I have been skeptical about the Kindle and other such electronic-book-reading-gizmos, but this article does bring up an interesting new usage: searchable text. In the posting, "A Kindle Trick Changes the Reading Experience," the author uses the search to locate an overused phrase in the book he was reading.
I wonder how/if this will affect the publishing world... if all text is searchable, then you have to be even more careful of what you say. Is this a positive advancement or a step in the wrong direction (to a continually commercialized literary experience)? That I don't know.
As one commenter suggests, it is like a Biblical Concordance but for every book. What would this mean for literature classes?

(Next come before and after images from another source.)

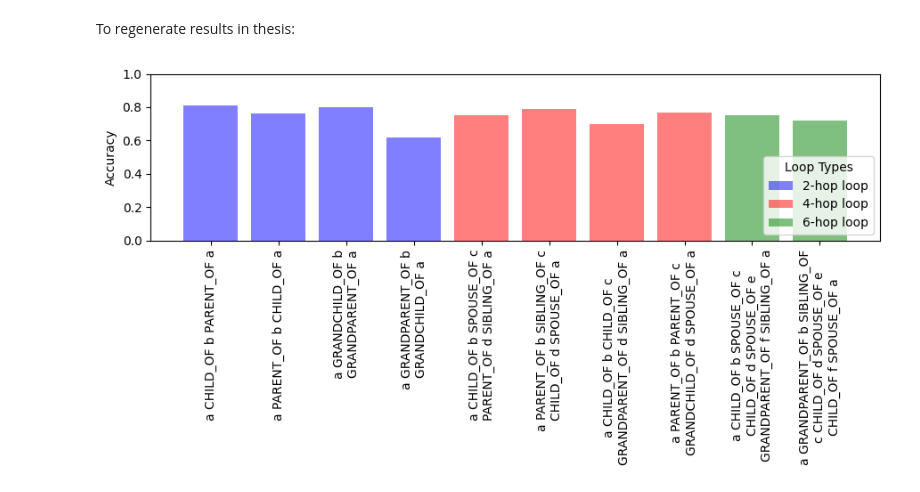
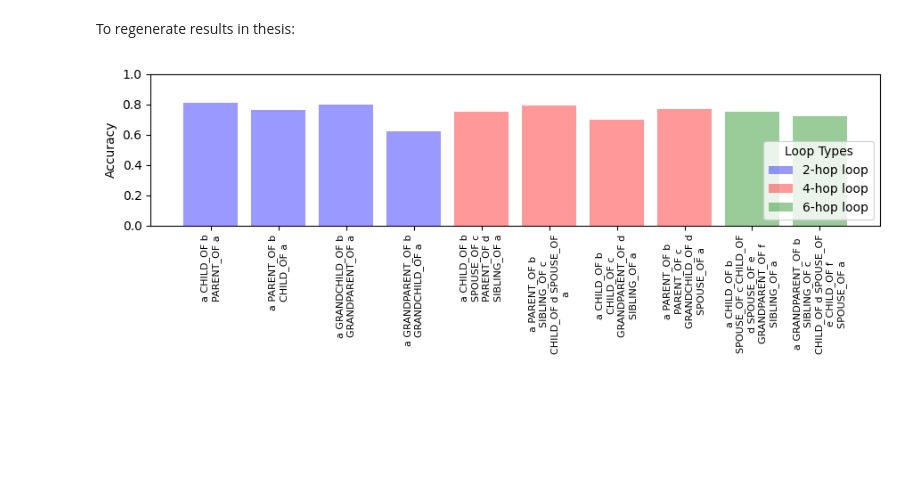
Before and after one commit to ellie-as/sequence-memory, a Jupyter notebook: Graph_sequence_model_from_scratch.ipynb, the cells around one changed output. Saved outputs shown, nothing was run; the diff lists cells and outputs as text; code cells hidden in the pictures; blank space fills up the shorter version.

```diff
--- a/Graph_sequence_model_from_scratch.ipynb
+++ b/Graph_sequence_model_from_scratch.ipynb
@@ -344,20 +344,20 @@ sorted_items = sorted(accuracy_dict.items(), key=lambda x: len(x[0]))
 
 # Step 2: Prepare data for plotting
 keys = [format_sequence(k) for k, v in sorted_items]
-wrapped_keys = wrap_labels(keys, width=20)
+wrapped_keys = wrap_labels(keys, width=12)
 accuracies = [v for k, v in sorted_items]
 hops_counts = [get_hops_count(k) for k, v in sorted_items]
 bar_colors = [colors[count % len(colors)] for count in hops_counts]  # Use modulo to cycle through colors if necessary
 
 # Step 3: Plotting
-plt.figure(figsize=(9, 4))
+plt.figure(figsize=(9, 3))
 for i in range(len(wrapped_keys)):
     plt.bar(i, accuracies[i],
             color=bar_colors[i],
             label=f'{hops_counts[i]}-hop loop' if i == 0 or hops_counts[i] != hops_counts[i-1] else "",
-           alpha=0.5)
+           alpha=0.4)
 
-plt.xticks(range(len(wrapped_keys)), wrapped_keys, rotation=90, ha="center", fontsize=10)
+plt.xticks(range(len(wrapped_keys)), wrapped_keys, rotation=90, ha="center", fontsize=8)
 #plt.xlabel('Sequences')
 plt.ylabel('Accuracy')
 plt.ylim(0, 1)
@@ -393,16 +393,16 @@ print(f"Average Accuracy: {average_accuracy}")
 # %% [markdown]
 To regenerate results in thesis:
 # %%
-# family_results_dict = {'{} CHILD_OF {} PARENT_OF {}': 0.81,
-#  '{} PARENT_OF {} CHILD_OF {}': 0.76,
-#  '{} GRANDCHILD_OF {} GRANDPARENT_OF {}': 0.8,
-#  '{} GRANDPARENT_OF {} GRANDCHILD_OF {}': 0.62,
-#  '{} CHILD_OF {} CHILD_OF {} GRANDPARENT_OF {} SIBLING_OF {}': 0.7,
-#  '{} CHILD_OF {} SPOUSE_OF {} PARENT_OF {} SIBLING_OF {}': 0.75,
-#  '{} PARENT_OF {} SIBLING_OF {} CHILD_OF {} SPOUSE_OF {}': 0.79,
-#  '{} PARENT_OF {} PARENT_OF {} GRANDCHILD_OF {} SPOUSE_OF {}': 0.77,
-#  '{} CHILD_OF {} SPOUSE_OF {} CHILD_OF {} SPOUSE_OF {} GRANDPARENT_OF {} SIBLING_OF {}': 0.75,
-#  '{} GRANDPARENT_OF {} SIBLING_OF {} CHILD_OF {} SPOUSE_OF {} CHILD_OF {} SPOUSE_OF {}': 0.72}
+family_results_dict = {'{} CHILD_OF {} PARENT_OF {}': 0.81,
+ '{} PARENT_OF {} CHILD_OF {}': 0.76,
+ '{} GRANDCHILD_OF {} GRANDPARENT_OF {}': 0.8,
+ '{} GRANDPARENT_OF {} GRANDCHILD_OF {}': 0.62,
+ '{} CHILD_OF {} CHILD_OF {} GRANDPARENT_OF {} SIBLING_OF {}': 0.7,
+ '{} CHILD_OF {} SPOUSE_OF {} PARENT_OF {} SIBLING_OF {}': 0.75,
+ '{} PARENT_OF {} SIBLING_OF {} CHILD_OF {} SPOUSE_OF {}': 0.79,
+ '{} PARENT_OF {} PARENT_OF {} GRANDCHILD_OF {} SPOUSE_OF {}': 0.77,
+ '{} CHILD_OF {} SPOUSE_OF {} CHILD_OF {} SPOUSE_OF {} GRANDPARENT_OF {} SIBLING_OF {}': 0.75,
+ '{} GRANDPARENT_OF {} SIBLING_OF {} CHILD_OF {} SPOUSE_OF {} CHILD_OF {} SPOUSE_OF {}': 0.72}
 # %%
 import matplotlib.pyplot as plt
 import textwrap
@@ -427,35 +427,35 @@ accuracy_dict = family_results_dict
 colors = ['black', 'green', 'blue', 'cyan', 'red', 'magenta', 'green', 'black']
 
 # Step 1: Sort the dictionary by the length of the keys
 sorted_items = sorted(accuracy_dict.items(), key=lambda x: len(x[0]))
 
 # Step 2: Prepare data for plotting
 keys = [format_sequence(k) for k, v in sorted_items]
-wrapped_keys = wrap_labels(keys, width=30)
+wrapped_keys = wrap_labels(keys, width=20)
 accuracies = [v for k, v in sorted_items]
 hops_counts = [get_hops_count(k) for k, v in sorted_items]
 bar_colors = [colors[count % len(colors)] for count in hops_counts]  # Use modulo to cycle through colors if necessary
 
 # Step 3: Plotting
-plt.figure(figsize=(9, 4.75))
+plt.figure(figsize=(9, 3.5))
 for i in range(len(wrapped_keys)):
     plt.bar(i, accuracies[i],
             color=bar_colors[i],
             label=f'{hops_counts[i]}-hop loop' if i == 0 or hops_counts[i] != hops_counts[i-1] else "",
-           alpha=0.5)
+           alpha=0.4)
 
-plt.xticks(range(len(wrapped_keys)), wrapped_keys, rotation=90, ha="center", fontsize=10)
+plt.xticks(range(len(wrapped_keys)), wrapped_keys, rotation=90, ha="center", fontsize=8)
 #plt.xlabel('Sequences')
 plt.ylabel('Accuracy')
 plt.ylim(0, 1)
 plt.tight_layout()
 
 # Create legend without duplicate labels
 handles, labels = plt.gca().get_legend_handles_labels()
 by_label = dict(zip(labels, handles))
 plt.legend(by_label.values(), by_label.keys(), title="Loop Types", loc='lower right')
 
 plt.savefig('loops_family.png', dpi=300)
 plt.show()
 # %% [output]
-[figure, old version]
+[figure, new version]
```
Also changed, not shown: parts of 3 cells of this notebook, 4 other files.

Honestly, as one may suppose, I have been a long-term supporter of the tactile sensation of a book and the entire reading experience; however, I am intrigued about the potential meaning of the Kindle. This would be a handy function for textbooks, among other things.
Theater in the Library: The Dybbuk
13 hours ago